Unfortunately the drivers with the left-hand drive Stock Rods were limited to participating in races in Posterholt. Already in 2014 Vogels had built a right-hand drive car with which Beau van der Velde should have driven in England. However, due to her job with a lot of work at the weekend, the plan never became reality.

A contact to a Scottish driver

Last year Vogels got in contact with the family of Shuv-On Martin (#25) from Scotland, who is certainly one of the fastest women on the oval. Through this cooperation the Continental Stock Rod class took off, to which of course the organizer NOV in Lelystad contributed significantly.

Credits: Stan Libuda

As right-hand drive vehicles, the cars are built strictly in accordance with the regulations of Spedeworth Motorsports in England and can be driven both in the Netherlands and on the island.

Cooperation makes sense

This cooperation enables large grids and also gives drivers from the European mainland the chance to participate in major races in the UK. These include the World Championship in Ipswich in July and the National Championship, which is held in the Hednesford Hills near Birmingham in August.

In 2019 there were already several demo races of the Continental Stock Rods at the Midland Circuit Lelystad, as the class wanted to take off in 2020. Due to the coronavirus pandemic motorsport in the Netherlands has been suspended until September 1.

A story of success: the 2.0 Hotrods

The 2.0 Hotrods show how fruitful the exchange with the island can be. This class has also been added to the race calendar in 2014 in accordance with Spedeworth’s regulations to allow an exchange between the Netherlands and Great Britain.

The result: in 2020, around 25 cars from Germany and the Netherlands were entered. By 2019 the class was already providing great races. For the Speedweekend in Ter Apel in September, an additional 15 drivers from the UK showed up, providing a very large grid. Similarly, the teams from the mainland also like to go to England.

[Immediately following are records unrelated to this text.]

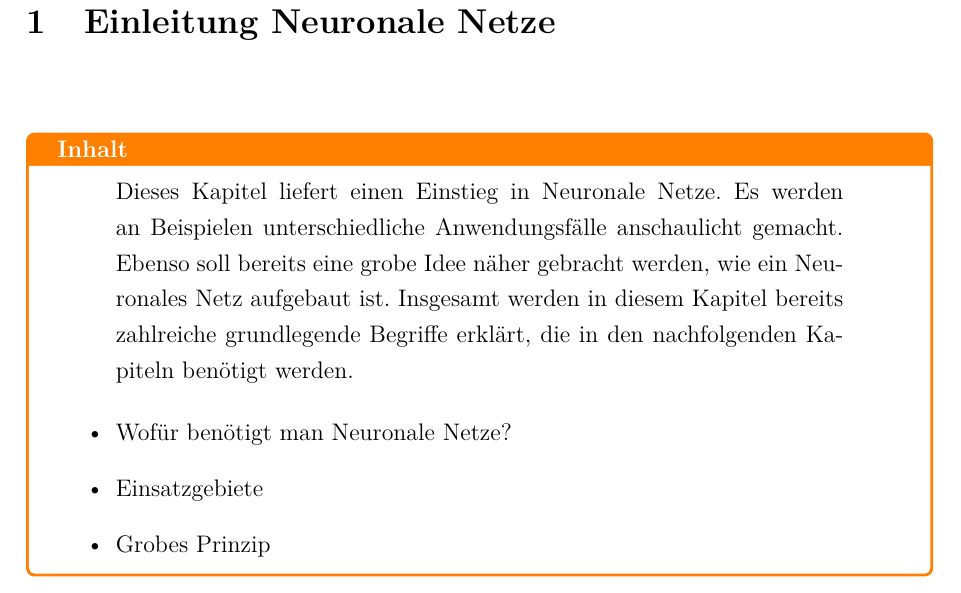
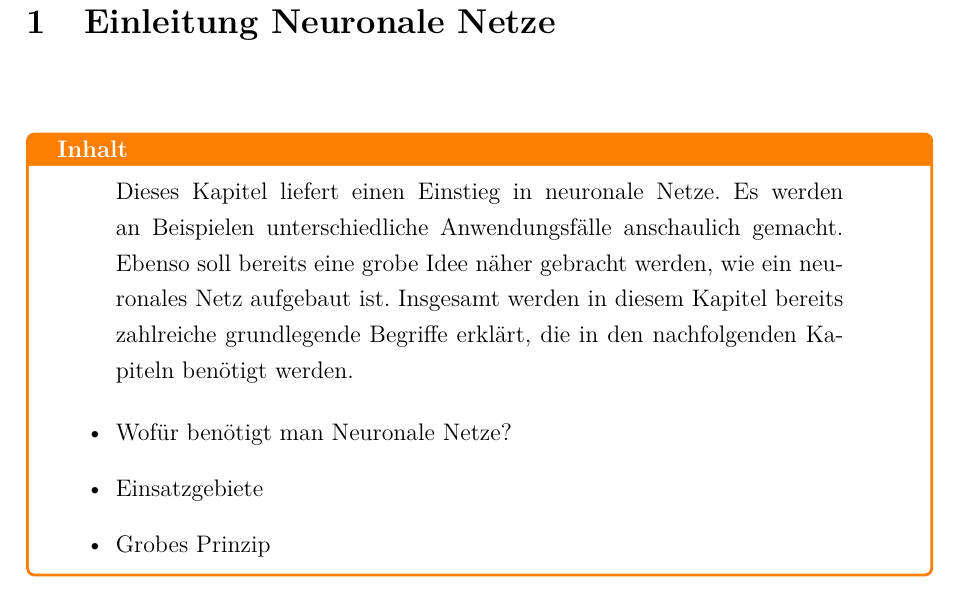
Before and after one commit to ReiwuKleiwu/MA2_Prak_16_Neuronale_Netze, a LaTeX paper (LaTeX/BA_LateXVorlage_v3-2.tex, which reads LaTeX/01-1_einleitung.tex): part of page 6 of 27, cut so that both start at the same text. Compiled offline with pdfLaTeX.

Commit message:
fix typo in 01Einleitung

```diff
--- a/LaTeX/01-1_einleitung.tex
+++ b/LaTeX/01-1_einleitung.tex
@@ -1,7 +1,7 @@
 \begin{tcolorbox}[title={Inhalt}]
   \begin{quotation}\noindent
-      Dieses Kapitel liefert einen Einstieg in Neuronale Netze. Es werden an Beispielen unterschiedliche Anwendungsfälle anschaulicht gemacht.
-      Ebenso soll bereits eine grobe Idee näher gebracht werden, wie ein Neuronales Netz aufgebaut ist.
+      Dieses Kapitel liefert einen Einstieg in neuronale Netze. Es werden an Beispielen unterschiedliche Anwendungsfälle anschaulich gemacht.
+      Ebenso soll bereits eine grobe Idee näher gebracht werden, wie ein neuronales Netz aufgebaut ist.
       Insgesamt werden in diesem Kapitel bereits zahlreiche grundlegende Begriffe erklärt, die in den nachfolgenden Kapiteln benötigt werden.
   \end{quotation}
   \begin{itemize}
```
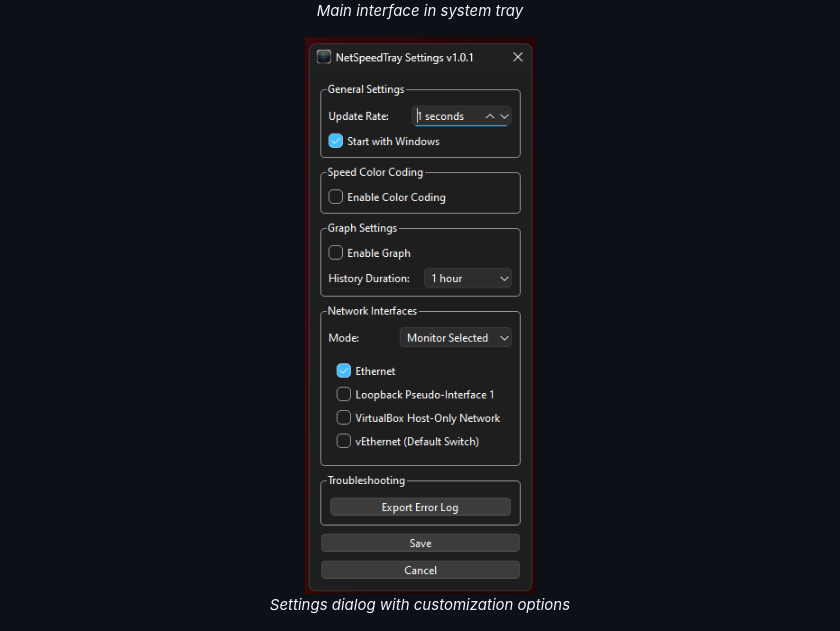
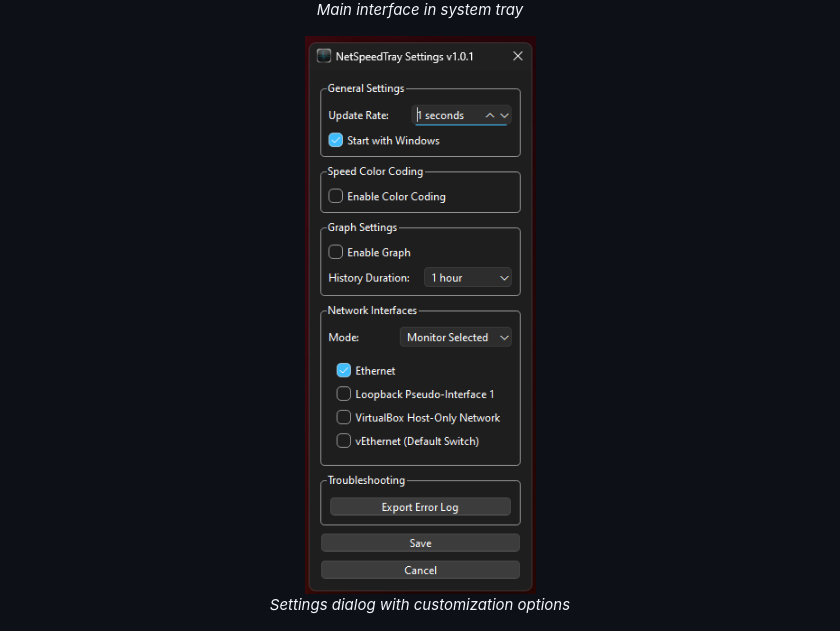
Before and after one commit to erez-c137/NetSpeedTray, a Markdown page: README.md, the part around the change. Drawn GitHub-style.

Commit message:
Update settings dialog screenshot for v1.0.1

```diff
--- a/README.md
+++ b/README.md
@@ -10,7 +10,7 @@ A lightweight system tray application that monitors and displays real-time netwo
 </div>
 
 <div align="center">
-  <img src="screenshots/settings.png" alt="Settings" width="600"/><br/>
+  <img src="screenshots/settings_1.0.1.png" alt="Settings" width="600"/><br/>
   <p><em>Settings dialog with customization options</em></p>
 </div>
 
```
Also changed, not shown: screenshots/settings_1.0.1.png (renamed from screenshots/settings.png).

Everyone involved hopes that normality will soon return, so that the Continental Stock Rods class can also be seen on the European mainland. The success of the 2.0 Hotrods could also become a reality in this class in the same way, because the Stock Rods are very popular in the Netherlands and Germany. Many current Autospeedway drivers have started their career in this class.

Stan Libuda